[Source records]

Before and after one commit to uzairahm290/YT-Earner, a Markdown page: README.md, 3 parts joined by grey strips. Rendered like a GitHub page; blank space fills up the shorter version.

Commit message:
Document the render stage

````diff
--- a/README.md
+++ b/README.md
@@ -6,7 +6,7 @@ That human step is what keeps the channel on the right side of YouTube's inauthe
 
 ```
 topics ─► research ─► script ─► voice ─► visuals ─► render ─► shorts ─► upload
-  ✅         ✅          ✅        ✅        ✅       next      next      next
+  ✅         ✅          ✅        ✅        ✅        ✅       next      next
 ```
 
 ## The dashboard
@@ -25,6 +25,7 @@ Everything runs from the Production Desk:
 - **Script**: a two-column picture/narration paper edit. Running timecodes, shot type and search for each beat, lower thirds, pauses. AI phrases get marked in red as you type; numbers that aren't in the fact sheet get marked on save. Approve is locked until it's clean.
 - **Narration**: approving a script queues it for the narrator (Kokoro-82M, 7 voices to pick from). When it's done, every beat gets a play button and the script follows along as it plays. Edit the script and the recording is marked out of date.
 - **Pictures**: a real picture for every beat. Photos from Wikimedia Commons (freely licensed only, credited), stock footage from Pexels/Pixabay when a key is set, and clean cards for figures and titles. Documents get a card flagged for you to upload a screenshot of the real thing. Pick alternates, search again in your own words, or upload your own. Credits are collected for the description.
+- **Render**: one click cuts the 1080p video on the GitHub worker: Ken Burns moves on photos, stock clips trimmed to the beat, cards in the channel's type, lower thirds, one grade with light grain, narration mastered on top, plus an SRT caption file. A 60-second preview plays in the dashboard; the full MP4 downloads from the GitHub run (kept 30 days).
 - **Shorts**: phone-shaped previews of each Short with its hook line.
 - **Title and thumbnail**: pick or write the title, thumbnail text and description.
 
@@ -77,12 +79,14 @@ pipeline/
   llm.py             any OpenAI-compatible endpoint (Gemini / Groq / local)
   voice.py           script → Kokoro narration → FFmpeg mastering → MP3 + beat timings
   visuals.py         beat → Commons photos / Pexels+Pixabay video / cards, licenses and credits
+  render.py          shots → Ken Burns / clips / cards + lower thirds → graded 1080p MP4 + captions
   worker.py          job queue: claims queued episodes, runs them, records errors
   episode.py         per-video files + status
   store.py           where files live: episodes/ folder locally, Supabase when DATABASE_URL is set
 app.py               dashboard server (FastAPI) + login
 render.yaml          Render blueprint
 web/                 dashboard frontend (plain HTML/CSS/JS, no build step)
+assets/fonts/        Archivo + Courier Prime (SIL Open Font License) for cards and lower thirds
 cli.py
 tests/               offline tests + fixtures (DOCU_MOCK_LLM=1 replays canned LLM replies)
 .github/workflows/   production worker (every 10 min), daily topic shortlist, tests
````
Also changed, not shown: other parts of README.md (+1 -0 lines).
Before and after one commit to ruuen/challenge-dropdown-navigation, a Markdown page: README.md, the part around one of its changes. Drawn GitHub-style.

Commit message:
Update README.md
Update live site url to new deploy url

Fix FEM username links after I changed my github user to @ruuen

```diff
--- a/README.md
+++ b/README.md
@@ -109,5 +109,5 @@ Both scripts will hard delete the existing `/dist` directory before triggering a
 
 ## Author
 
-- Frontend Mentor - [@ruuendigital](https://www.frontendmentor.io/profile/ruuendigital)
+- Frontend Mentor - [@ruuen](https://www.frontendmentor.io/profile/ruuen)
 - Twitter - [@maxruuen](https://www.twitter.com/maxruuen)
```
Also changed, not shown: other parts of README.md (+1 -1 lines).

Exercise => What you return must match the records exactly, line for line.

Output for this task =>
Before and after one commit to uzairahm290/YT-Earner, a Markdown page: README.md, 3 parts joined by grey strips. Rendered like a GitHub page; blank space fills up the shorter version.

Commit message:
Document the render stage

````diff
--- a/README.md
+++ b/README.md
@@ -6,7 +6,7 @@ That human step is what keeps the channel on the right side of YouTube's inauthe
 
 ```
 topics ─► research ─► script ─► voice ─► visuals ─► render ─► shorts ─► upload
-  ✅         ✅          ✅        ✅        ✅       next      next      next
+  ✅         ✅          ✅        ✅        ✅        ✅       next      next
 ```
 
 ## The dashboard
@@ -25,6 +25,7 @@ Everything runs from the Production Desk:
 - **Script**: a two-column picture/narration paper edit. Running timecodes, shot type and search for each beat, lower thirds, pauses. AI phrases get marked in red as you type; numbers that aren't in the fact sheet get marked on save. Approve is locked until it's clean.
 - **Narration**: approving a script queues it for the narrator (Kokoro-82M, 7 voices to pick from). When it's done, every beat gets a play button and the script follows along as it plays. Edit the script and the recording is marked out of date.
 - **Pictures**: a real picture for every beat. Photos from Wikimedia Commons (freely licensed only, credited), stock footage from Pexels/Pixabay when a key is set, and clean cards for figures and titles. Documents get a card flagged for you to upload a screenshot of the real thing. Pick alternates, search again in your own words, or upload your own. Credits are collected for the description.
+- **Render**: one click cuts the 1080p video on the GitHub worker: Ken Burns moves on photos, stock clips trimmed to the beat, cards in the channel's type, lower thirds, one grade with light grain, narration mastered on top, plus an SRT caption file. A 60-second preview plays in the dashboard; the full MP4 downloads from the GitHub run (kept 30 days).
 - **Shorts**: phone-shaped previews of each Short with its hook line.
 - **Title and thumbnail**: pick or write the title, thumbnail text and description.
 
@@ -77,12 +79,14 @@ pipeline/
   llm.py             any OpenAI-compatible endpoint (Gemini / Groq / local)
   voice.py           script → Kokoro narration → FFmpeg mastering → MP3 + beat timings
   visuals.py         beat → Commons photos / Pexels+Pixabay video / cards, licenses and credits
+  render.py          shots → Ken Burns / clips / cards + lower thirds → graded 1080p MP4 + captions
   worker.py          job queue: claims queued episodes, runs them, records errors
   episode.py         per-video files + status
   store.py           where files live: episodes/ folder locally, Supabase when DATABASE_URL is set
 app.py               dashboard server (FastAPI) + login
 render.yaml          Render blueprint
 web/                 dashboard frontend (plain HTML/CSS/JS, no build step)
+assets/fonts/        Archivo + Courier Prime (SIL Open Font License) for cards and lower thirds
 cli.py
 tests/               offline tests + fixtures (DOCU_MOCK_LLM=1 replays canned LLM replies)
 .github/workflows/   production worker (every 10 min), daily topic shortlist, tests
````
Also changed, not shown: other parts of README.md (+1 -0 lines).
Before and after one commit to ruuen/challenge-dropdown-navigation, a Markdown page: README.md, the part around one of its changes. Drawn GitHub-style.

Commit message:
Update README.md
Update live site url to new deploy url

Fix FEM username links after I changed my github user to @ruuen

```diff
--- a/README.md
+++ b/README.md
@@ -109,5 +109,5 @@ Both scripts will hard delete the existing `/dist` directory before triggering a
 
 ## Author
 
-- Frontend Mentor - [@ruuendigital](https://www.frontendmentor.io/profile/ruuendigital)
+- Frontend Mentor - [@ruuen](https://www.frontendmentor.io/profile/ruuen)
 - Twitter - [@maxruuen](https://www.twitter.com/maxruuen)
```
Also changed, not shown: other parts of README.md (+1 -1 lines).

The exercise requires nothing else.